Requirement – Your answer should be a single number: the count of lines in the records below containing the word "Rendang".

Data for analysis –
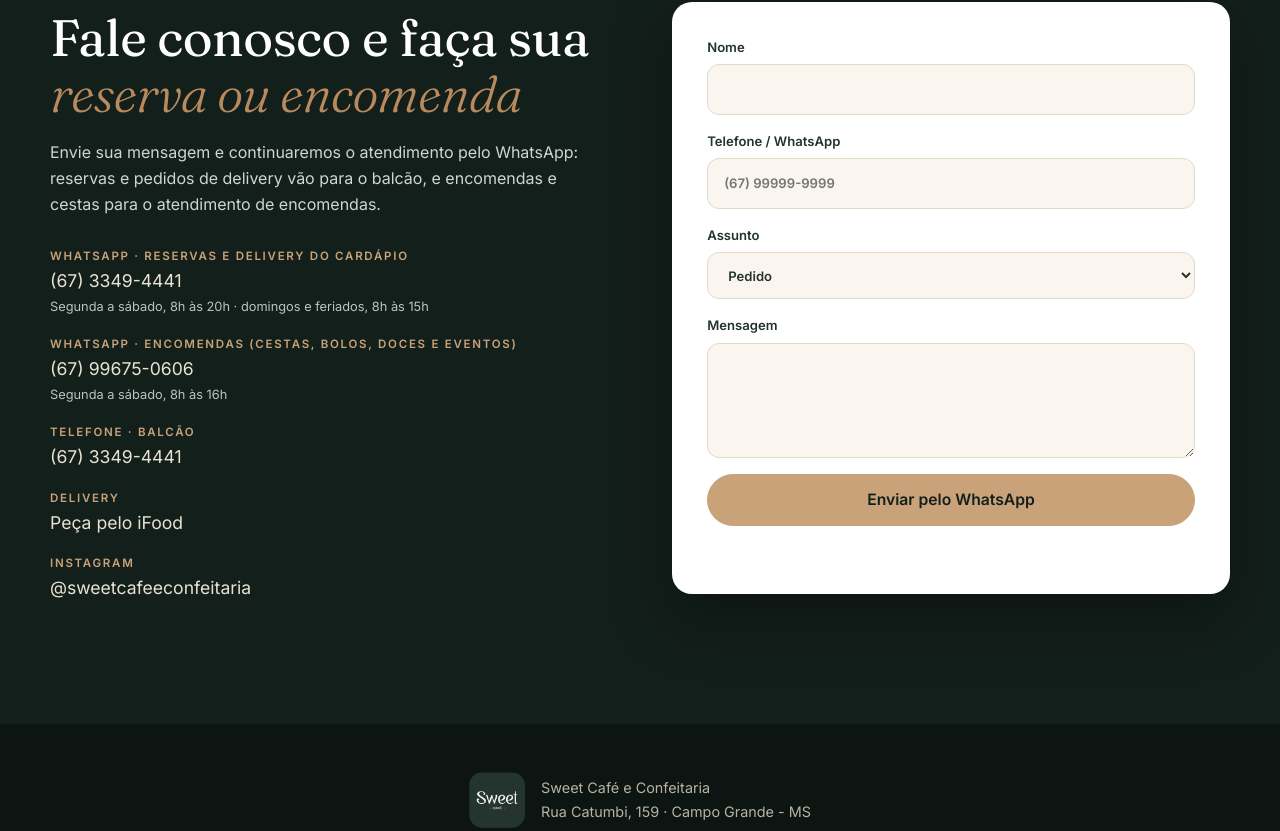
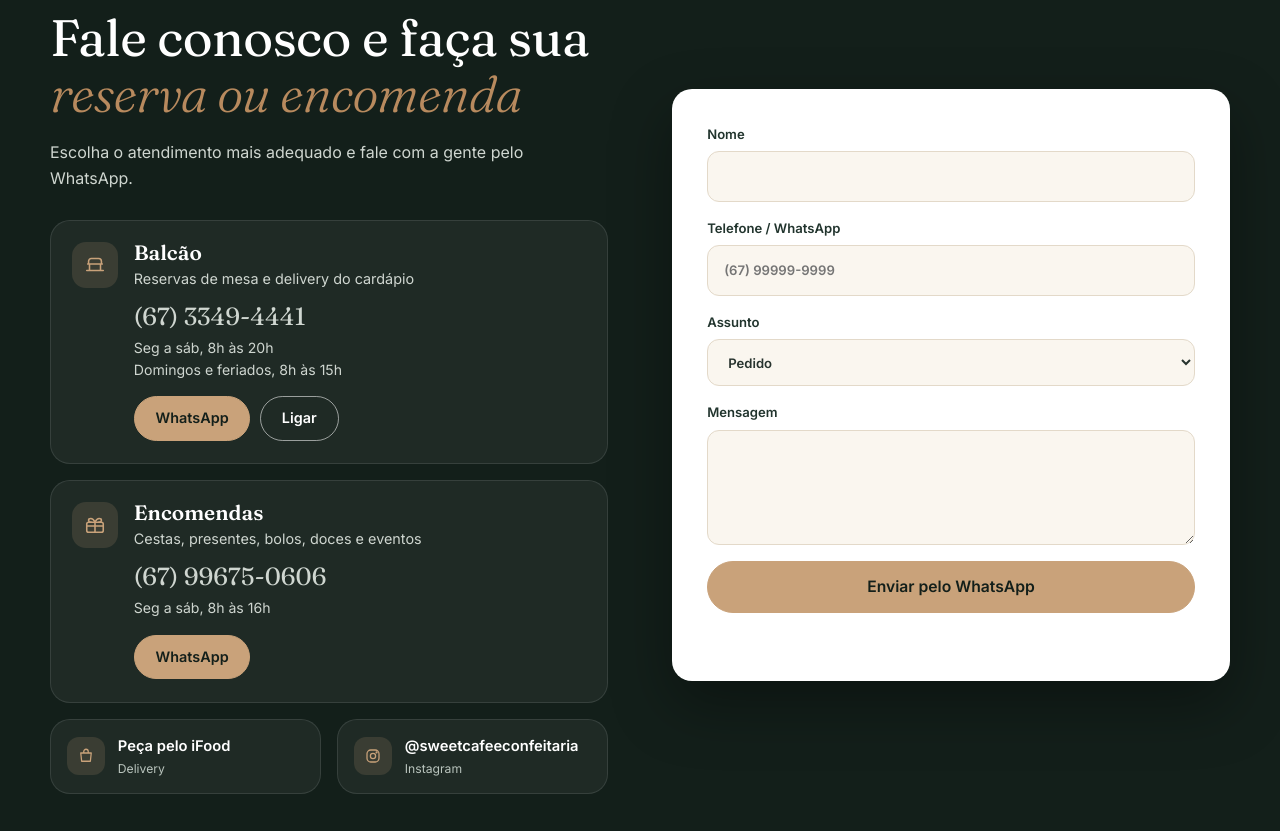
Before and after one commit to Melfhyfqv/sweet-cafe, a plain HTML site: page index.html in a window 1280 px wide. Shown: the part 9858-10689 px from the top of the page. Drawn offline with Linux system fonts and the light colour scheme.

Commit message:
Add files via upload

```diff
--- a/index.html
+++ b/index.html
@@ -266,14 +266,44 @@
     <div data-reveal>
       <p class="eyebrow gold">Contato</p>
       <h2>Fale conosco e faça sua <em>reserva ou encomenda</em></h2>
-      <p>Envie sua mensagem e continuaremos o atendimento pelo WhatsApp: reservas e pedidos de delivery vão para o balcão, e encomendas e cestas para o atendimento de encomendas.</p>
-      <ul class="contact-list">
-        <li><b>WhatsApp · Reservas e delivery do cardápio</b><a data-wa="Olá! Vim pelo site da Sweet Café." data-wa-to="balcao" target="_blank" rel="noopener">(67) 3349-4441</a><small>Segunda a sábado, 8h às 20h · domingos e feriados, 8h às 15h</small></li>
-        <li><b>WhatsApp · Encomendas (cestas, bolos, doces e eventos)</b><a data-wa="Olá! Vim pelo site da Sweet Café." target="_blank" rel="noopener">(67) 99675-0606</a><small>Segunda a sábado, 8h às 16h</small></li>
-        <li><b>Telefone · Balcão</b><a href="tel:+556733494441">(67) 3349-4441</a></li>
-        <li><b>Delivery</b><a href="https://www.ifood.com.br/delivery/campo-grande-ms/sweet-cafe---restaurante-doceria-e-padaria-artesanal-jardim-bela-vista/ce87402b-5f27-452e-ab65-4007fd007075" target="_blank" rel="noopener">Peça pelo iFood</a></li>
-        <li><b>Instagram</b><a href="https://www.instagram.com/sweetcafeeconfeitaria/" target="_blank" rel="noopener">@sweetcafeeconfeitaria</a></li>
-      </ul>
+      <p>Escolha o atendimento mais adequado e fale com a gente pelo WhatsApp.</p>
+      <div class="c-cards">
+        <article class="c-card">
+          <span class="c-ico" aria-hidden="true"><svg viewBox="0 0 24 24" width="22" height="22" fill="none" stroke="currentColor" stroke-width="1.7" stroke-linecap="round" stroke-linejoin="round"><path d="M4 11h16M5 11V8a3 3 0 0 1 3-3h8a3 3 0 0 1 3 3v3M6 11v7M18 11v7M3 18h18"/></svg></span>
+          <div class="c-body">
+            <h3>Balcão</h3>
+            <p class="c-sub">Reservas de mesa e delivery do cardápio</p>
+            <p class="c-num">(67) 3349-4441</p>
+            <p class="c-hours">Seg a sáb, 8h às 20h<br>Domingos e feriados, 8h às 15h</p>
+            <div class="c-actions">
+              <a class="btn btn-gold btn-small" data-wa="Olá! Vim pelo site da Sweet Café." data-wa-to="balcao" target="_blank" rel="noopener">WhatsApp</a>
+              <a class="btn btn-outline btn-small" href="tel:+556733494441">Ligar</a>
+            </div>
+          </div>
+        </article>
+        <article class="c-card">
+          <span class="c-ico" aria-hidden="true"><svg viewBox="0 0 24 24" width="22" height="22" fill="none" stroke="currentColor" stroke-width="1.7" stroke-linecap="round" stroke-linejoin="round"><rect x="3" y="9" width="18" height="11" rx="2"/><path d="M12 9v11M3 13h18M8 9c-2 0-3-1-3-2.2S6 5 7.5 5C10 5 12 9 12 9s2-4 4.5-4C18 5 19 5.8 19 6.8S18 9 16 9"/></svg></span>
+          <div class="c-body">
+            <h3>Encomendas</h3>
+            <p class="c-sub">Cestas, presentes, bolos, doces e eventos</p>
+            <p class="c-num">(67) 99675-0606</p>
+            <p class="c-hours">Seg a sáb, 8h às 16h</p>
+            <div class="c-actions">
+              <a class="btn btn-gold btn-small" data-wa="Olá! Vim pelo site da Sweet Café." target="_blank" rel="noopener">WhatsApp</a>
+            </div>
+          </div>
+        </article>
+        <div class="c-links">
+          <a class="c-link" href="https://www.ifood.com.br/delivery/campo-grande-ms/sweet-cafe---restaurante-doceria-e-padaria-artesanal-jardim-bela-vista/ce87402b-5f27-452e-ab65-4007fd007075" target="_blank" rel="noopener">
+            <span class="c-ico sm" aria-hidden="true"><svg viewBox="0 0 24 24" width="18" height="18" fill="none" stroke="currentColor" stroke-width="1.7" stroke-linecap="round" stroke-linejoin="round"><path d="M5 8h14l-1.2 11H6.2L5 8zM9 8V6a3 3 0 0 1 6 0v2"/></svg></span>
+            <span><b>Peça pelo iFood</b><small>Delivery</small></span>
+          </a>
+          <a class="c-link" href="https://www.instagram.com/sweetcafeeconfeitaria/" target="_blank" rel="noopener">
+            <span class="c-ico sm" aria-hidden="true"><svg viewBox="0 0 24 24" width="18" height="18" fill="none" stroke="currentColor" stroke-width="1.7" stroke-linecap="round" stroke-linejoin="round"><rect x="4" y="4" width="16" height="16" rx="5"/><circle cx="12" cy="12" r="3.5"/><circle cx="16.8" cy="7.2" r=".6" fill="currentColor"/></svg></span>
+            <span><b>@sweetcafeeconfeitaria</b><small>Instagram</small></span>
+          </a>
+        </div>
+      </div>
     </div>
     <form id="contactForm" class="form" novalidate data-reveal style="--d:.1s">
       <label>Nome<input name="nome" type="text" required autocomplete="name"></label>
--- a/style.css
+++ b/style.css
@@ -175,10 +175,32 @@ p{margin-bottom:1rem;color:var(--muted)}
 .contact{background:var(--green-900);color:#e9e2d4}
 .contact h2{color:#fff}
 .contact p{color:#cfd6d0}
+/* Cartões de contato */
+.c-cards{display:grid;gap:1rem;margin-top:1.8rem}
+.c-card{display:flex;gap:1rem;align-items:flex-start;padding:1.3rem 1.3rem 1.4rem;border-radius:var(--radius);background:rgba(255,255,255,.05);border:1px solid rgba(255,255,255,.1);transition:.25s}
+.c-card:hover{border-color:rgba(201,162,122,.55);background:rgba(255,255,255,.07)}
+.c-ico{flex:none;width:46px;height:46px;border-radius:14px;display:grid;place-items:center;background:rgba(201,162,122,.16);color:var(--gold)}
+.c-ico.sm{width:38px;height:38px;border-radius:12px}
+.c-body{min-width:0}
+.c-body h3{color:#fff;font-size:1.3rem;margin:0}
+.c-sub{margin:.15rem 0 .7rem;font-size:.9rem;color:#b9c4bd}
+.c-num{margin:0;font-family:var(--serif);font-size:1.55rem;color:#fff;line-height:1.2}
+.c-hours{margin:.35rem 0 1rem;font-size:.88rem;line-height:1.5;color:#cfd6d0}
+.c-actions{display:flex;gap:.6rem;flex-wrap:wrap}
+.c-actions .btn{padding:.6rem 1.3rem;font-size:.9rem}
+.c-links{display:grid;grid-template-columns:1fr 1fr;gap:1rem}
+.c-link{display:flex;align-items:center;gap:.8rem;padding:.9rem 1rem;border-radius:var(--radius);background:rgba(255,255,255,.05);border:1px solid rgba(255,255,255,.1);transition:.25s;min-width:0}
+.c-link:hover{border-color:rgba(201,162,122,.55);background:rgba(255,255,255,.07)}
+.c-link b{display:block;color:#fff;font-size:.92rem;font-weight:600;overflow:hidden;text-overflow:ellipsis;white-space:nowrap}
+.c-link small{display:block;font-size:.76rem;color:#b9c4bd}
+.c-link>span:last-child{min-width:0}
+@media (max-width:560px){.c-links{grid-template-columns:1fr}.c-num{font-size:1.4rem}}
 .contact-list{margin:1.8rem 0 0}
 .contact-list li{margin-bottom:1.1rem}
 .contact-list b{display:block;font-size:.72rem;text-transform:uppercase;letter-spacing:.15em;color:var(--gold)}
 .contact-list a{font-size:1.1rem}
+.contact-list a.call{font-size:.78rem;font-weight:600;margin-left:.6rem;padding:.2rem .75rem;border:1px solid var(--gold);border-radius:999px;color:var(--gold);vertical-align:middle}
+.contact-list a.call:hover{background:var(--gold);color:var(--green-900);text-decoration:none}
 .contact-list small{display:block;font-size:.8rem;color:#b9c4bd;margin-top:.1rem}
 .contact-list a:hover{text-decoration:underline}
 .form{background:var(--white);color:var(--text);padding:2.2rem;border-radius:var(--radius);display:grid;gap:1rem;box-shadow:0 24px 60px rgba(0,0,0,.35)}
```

==

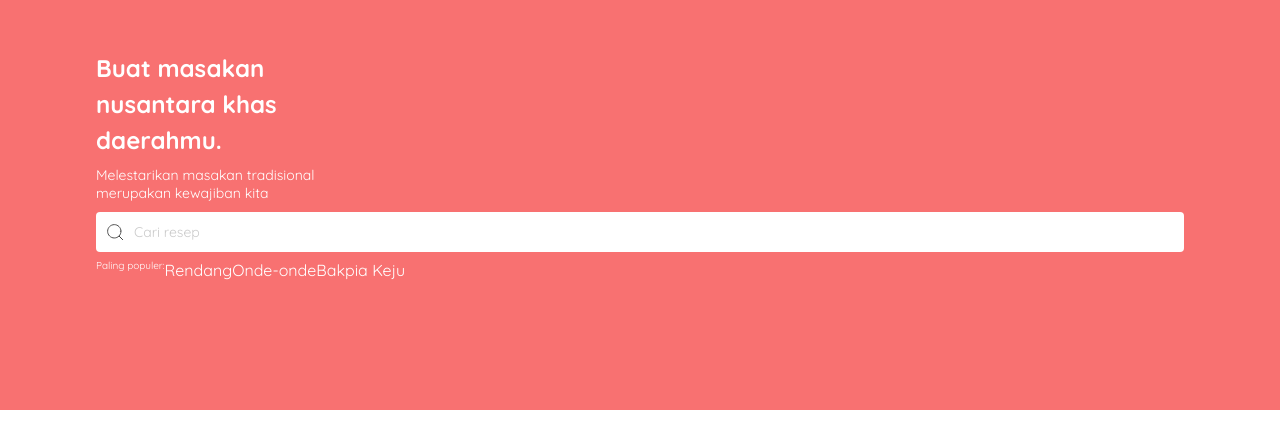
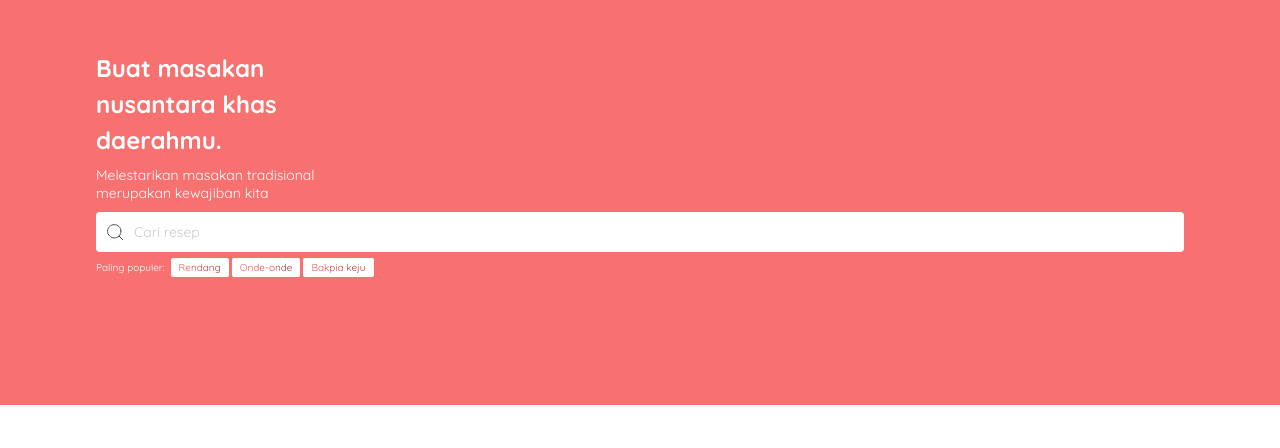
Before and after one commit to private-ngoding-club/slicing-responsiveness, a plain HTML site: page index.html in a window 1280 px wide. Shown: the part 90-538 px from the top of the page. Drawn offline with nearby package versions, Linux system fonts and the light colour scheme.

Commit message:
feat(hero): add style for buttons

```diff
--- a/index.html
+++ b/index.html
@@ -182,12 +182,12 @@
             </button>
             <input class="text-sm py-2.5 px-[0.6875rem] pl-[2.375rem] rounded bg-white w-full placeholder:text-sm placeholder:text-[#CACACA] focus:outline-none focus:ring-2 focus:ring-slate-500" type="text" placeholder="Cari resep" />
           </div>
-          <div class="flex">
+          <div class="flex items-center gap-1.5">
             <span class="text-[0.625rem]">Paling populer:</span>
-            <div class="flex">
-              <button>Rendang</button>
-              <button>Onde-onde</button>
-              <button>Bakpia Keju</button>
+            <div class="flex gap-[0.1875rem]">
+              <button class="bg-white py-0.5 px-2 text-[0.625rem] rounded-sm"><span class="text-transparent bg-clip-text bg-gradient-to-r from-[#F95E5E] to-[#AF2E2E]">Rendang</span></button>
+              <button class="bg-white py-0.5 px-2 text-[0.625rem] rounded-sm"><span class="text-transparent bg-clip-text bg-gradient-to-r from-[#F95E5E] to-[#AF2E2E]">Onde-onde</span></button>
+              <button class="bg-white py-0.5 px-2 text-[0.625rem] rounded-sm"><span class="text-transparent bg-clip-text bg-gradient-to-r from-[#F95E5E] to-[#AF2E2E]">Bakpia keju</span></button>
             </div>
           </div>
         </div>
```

--

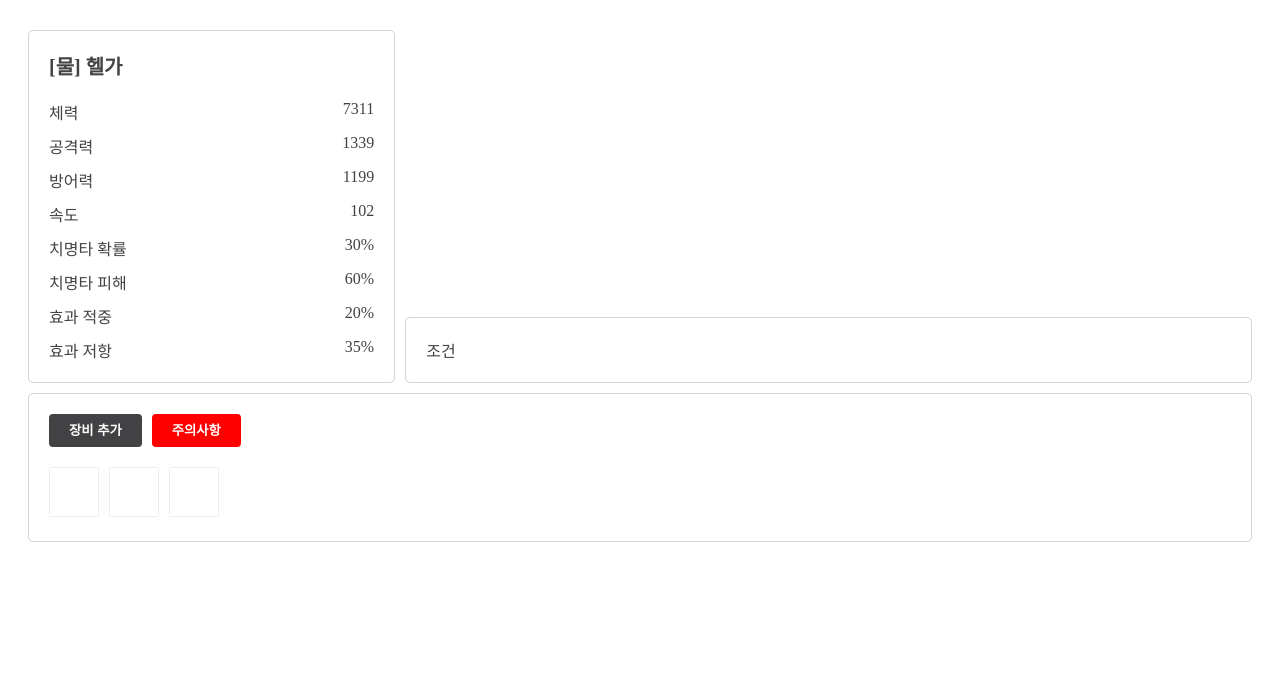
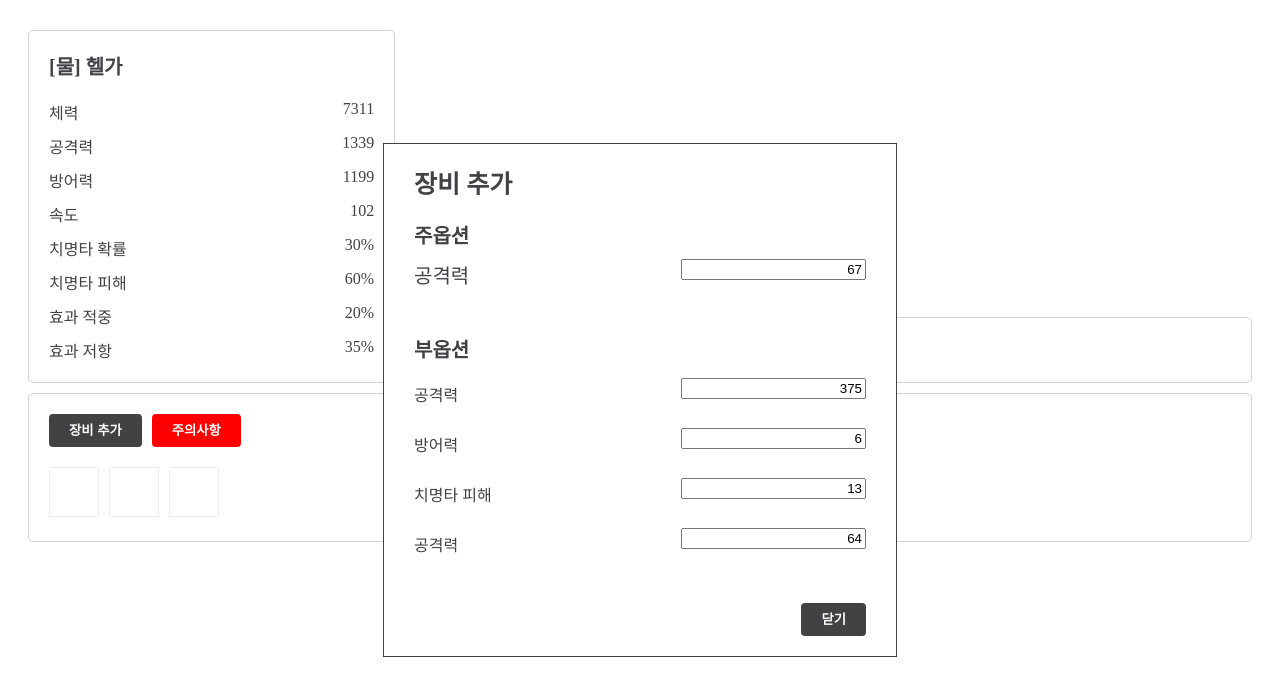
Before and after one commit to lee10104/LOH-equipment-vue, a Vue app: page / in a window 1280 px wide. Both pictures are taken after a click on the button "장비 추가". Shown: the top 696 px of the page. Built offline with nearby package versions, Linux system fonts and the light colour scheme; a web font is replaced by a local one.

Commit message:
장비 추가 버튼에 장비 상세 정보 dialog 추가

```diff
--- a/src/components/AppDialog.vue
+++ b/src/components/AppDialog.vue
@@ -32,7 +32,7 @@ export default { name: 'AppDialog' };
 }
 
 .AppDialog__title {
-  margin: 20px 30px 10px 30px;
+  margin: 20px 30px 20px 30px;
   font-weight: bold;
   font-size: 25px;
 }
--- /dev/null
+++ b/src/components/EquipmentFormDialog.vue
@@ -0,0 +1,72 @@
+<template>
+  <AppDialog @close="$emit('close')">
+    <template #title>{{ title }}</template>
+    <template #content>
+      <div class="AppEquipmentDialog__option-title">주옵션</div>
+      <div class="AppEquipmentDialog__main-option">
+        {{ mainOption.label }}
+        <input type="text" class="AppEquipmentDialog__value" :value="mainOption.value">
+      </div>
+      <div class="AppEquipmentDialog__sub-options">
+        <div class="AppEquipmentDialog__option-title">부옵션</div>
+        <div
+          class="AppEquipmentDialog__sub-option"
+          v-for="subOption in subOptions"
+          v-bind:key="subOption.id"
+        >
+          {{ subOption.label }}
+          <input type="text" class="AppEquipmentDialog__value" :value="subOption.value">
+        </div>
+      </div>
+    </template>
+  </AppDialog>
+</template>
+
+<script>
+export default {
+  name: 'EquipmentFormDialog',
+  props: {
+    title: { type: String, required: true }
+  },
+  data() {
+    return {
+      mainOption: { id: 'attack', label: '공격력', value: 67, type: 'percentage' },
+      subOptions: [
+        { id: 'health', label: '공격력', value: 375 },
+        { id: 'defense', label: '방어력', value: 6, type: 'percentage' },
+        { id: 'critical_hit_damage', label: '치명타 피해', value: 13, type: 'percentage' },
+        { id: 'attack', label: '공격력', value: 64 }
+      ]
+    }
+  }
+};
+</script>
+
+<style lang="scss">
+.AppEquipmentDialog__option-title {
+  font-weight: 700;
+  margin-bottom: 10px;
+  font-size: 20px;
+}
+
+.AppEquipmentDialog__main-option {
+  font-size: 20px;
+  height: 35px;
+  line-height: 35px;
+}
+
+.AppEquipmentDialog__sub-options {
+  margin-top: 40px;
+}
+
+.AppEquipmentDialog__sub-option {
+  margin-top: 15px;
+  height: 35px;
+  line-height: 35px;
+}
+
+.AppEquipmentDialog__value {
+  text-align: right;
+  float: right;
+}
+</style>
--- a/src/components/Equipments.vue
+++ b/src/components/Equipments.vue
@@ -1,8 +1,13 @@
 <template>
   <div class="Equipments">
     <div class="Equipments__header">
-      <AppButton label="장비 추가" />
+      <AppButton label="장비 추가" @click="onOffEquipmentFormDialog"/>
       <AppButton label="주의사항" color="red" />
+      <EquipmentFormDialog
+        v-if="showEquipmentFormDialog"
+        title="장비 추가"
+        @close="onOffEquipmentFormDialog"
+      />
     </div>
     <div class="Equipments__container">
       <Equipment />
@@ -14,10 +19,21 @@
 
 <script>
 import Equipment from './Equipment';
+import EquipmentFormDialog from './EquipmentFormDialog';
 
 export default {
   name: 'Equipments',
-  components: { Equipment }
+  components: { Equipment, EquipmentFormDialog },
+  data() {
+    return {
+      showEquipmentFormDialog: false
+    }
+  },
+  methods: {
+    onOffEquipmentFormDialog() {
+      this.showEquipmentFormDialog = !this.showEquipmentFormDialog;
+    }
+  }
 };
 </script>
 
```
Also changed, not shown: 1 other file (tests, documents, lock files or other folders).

Response to this task – 2